Will by Will Smith and Mark Manson is a solid portrait of the actor, with the autobiography written along with the author of The Subtle Art of Not Giving a F*ck, a solid book with parallels to this one.
Smith grew up in Philadelphia, the son of a successful business owner, one who also beat his wife, for the last time when Will was thirteen years old. Smith’s father saw the world in terms of commanders and missions and he and his siblings were pushed by their father to succeed through hard work.
The book tells the story of a twelve by twenty cement wall that Smith and his younger brother were directed to build from scratch, when the boys were eleven and eight years old. The lesson from their father was that you show up and go to work, every day. This idea was latched onto by Smith as he developed first his career as a rapper and then movie star. He was a worker, working harder than others to get where he wanted to go.

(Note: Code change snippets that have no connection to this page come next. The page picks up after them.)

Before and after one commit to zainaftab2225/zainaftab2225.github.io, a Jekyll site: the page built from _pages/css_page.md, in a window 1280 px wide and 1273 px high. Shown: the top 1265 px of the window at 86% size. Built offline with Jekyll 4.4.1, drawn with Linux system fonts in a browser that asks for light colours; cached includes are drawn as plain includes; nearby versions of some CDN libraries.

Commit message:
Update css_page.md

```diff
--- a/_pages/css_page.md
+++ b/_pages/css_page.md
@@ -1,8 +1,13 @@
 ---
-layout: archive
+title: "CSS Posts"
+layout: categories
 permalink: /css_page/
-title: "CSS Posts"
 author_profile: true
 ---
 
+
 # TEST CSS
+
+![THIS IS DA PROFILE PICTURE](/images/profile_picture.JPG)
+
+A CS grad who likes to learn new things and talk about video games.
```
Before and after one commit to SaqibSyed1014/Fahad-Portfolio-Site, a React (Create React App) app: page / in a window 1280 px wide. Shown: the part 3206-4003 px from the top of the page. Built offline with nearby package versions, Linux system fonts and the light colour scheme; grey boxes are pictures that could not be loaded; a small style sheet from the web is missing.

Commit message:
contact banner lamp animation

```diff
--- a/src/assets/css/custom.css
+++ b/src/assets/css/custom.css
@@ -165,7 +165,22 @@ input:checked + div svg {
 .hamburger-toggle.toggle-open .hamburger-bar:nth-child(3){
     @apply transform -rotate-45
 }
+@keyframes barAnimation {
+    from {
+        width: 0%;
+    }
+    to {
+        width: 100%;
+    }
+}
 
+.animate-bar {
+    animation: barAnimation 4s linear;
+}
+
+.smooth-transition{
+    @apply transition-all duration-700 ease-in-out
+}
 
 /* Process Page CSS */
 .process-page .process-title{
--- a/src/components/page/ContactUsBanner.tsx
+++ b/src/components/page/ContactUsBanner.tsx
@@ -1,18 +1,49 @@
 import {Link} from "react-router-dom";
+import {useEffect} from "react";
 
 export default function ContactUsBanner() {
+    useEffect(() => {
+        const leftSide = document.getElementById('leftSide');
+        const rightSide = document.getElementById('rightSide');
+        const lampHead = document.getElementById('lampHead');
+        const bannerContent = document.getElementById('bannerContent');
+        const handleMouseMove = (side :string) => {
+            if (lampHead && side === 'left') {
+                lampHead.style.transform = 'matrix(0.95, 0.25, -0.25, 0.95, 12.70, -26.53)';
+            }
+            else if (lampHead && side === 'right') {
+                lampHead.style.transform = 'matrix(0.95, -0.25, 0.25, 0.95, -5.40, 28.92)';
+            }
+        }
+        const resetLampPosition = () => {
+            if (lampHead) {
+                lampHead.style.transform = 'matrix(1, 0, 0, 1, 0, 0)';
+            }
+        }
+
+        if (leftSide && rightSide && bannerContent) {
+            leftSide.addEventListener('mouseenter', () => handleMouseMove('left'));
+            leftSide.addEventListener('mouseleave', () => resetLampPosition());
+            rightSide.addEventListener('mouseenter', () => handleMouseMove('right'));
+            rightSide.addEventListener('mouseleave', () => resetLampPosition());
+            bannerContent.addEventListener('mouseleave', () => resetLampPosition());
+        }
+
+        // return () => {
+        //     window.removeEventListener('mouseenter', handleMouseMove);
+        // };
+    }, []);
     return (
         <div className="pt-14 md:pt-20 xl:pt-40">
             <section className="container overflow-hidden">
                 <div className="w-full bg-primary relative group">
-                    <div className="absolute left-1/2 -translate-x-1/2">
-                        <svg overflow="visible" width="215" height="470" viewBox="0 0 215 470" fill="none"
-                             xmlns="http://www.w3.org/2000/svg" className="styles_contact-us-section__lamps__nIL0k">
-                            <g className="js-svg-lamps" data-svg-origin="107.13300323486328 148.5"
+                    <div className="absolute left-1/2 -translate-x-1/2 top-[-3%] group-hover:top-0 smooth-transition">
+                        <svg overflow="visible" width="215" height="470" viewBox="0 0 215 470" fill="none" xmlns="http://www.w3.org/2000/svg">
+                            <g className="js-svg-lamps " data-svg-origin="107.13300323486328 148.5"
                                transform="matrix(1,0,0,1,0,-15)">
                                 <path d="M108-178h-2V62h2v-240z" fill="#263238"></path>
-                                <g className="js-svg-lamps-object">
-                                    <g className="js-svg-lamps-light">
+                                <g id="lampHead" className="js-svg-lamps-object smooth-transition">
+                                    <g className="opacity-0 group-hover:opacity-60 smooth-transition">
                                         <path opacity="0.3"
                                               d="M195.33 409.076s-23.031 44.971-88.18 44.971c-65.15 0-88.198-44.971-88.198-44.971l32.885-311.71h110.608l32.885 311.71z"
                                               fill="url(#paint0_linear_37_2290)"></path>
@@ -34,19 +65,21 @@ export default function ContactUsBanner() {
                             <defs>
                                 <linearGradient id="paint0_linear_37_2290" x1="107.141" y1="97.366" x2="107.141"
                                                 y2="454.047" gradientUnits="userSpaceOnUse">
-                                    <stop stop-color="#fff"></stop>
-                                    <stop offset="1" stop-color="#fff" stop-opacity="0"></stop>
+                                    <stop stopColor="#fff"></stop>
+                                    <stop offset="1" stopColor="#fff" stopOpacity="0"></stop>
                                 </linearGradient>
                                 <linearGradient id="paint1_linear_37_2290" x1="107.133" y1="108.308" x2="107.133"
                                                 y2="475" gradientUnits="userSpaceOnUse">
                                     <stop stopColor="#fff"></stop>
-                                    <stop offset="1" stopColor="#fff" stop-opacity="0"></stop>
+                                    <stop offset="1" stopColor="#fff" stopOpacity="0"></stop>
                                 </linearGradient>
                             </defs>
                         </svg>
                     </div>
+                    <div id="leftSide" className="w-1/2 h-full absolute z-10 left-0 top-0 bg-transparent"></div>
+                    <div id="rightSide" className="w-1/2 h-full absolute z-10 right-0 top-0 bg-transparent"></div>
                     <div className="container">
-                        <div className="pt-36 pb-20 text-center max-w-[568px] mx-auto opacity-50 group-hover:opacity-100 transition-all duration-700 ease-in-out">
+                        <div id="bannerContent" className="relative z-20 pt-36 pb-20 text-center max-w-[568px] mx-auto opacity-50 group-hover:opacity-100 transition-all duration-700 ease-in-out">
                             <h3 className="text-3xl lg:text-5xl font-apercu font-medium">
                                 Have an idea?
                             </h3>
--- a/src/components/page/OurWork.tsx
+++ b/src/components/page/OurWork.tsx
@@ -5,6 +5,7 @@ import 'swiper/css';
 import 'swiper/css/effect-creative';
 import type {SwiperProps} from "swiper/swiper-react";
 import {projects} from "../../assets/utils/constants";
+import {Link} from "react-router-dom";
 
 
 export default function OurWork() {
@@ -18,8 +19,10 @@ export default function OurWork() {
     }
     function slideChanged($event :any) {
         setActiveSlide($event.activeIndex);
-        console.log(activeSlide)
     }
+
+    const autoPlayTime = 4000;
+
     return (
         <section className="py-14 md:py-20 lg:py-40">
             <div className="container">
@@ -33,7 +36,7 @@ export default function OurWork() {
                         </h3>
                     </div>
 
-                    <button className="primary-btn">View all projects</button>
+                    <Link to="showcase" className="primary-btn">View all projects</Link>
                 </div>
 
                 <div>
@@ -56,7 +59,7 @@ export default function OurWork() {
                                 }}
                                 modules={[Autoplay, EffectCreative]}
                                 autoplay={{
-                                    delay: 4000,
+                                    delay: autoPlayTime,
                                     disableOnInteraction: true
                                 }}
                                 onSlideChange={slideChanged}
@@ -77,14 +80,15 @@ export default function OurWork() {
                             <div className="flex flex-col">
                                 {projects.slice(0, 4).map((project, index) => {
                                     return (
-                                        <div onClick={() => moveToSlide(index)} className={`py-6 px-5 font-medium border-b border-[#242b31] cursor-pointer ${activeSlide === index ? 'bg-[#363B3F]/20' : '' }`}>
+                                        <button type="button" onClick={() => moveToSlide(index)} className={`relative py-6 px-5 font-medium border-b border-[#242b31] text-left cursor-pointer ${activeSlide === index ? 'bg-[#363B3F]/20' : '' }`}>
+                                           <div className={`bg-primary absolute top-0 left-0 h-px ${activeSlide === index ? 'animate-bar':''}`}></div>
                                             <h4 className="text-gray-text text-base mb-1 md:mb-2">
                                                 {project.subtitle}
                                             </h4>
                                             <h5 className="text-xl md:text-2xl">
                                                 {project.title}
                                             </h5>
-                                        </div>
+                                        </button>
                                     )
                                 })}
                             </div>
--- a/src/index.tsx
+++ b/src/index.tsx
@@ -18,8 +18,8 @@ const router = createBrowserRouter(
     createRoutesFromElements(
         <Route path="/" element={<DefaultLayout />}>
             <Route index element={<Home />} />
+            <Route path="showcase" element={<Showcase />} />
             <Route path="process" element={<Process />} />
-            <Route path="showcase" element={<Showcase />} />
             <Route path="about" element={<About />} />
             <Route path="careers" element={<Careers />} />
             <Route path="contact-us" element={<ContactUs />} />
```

Smith was a natural comedian and entertainer when he was a kid and from his father he got discipline, from his mother, education, from his grandmother, love. Smith came from a broken home and as such, he wanted to be the pleaser, making everyone happy. He got introduced to hip-hop as a teen and practiced incessantly to be the best hip-hop MC. He was a senior in high school when he met Jeff, three years older than him and soon to be known as DJ Jazzy Jeff and Smith's longtime partner in music. They quickly became huge in the Philadelphia hip-hop scene, recording an album, having a hit song, and hitting the road on tour. At 20, Will was a famous rapper, winning a Grammy for best rap performance with he and DJ Jazzy Jeff's song Parents Just Don't Understand and selling three million records with their album, He's the DJ. Then their next album, In This Corner..., flopped. The gangsters he hung with in Philly were all likely about to go down and Smith left for Los Angeles after asking for money to get settled from his gangster friend, with that friend shot and killed three days later as people were turning on each other with the Feds closing in.
After moving to LA, Smith was in Detroit to do a concert and got a call from Quincy Jones who wanted him to come to his birthday party that night in Brentwood. There at the party, Jones asked Smith to do an audition showing he could act, thinking about what would become The Fresh Prince of Bel-Air. Smith at first was hesitant to do the audition then and there, wanting time to prepare, and Jones convinced him to do it as the opportunity was right in front of him. Smith read from a script for twenty minutes and before he left the party, there was a contract in place for him to shoot a pilot for the TV show. The party was in March 1990, the pilot episode aired in September of that year and the show became an immediate success.
Smith set out to do movies, with one of his first Six Degrees of Separation, followed shortly after by Bad Boys, Independence Day, and Men in Black. He then received Academy Award nominations for Ali and The Pursuit of Happiness. Harkening back to the importance of hard work that he learned from his father, Smith saw that one of the secrets to being a global movie star is the gate outside the US, one of the secrets to that gate is promotion, so he put in more hours promoting his films than other actors did on theirs.
It's a good story, one of hard work, but also one of being in the right place at the right time, and then when the opportunity presents itself, jumping at that. It’s also interesting reading later in the book of how that singular focus on achievement made things difficult with his wife and kids. He would put the same type of expectations on them to succeed that his father had put on him, and for him to achieve, he often had to focus on himself, and not his family. Additionally, his need to control, win, and be at the center of things jeopardized the happiness of his family. He had to accept and relax.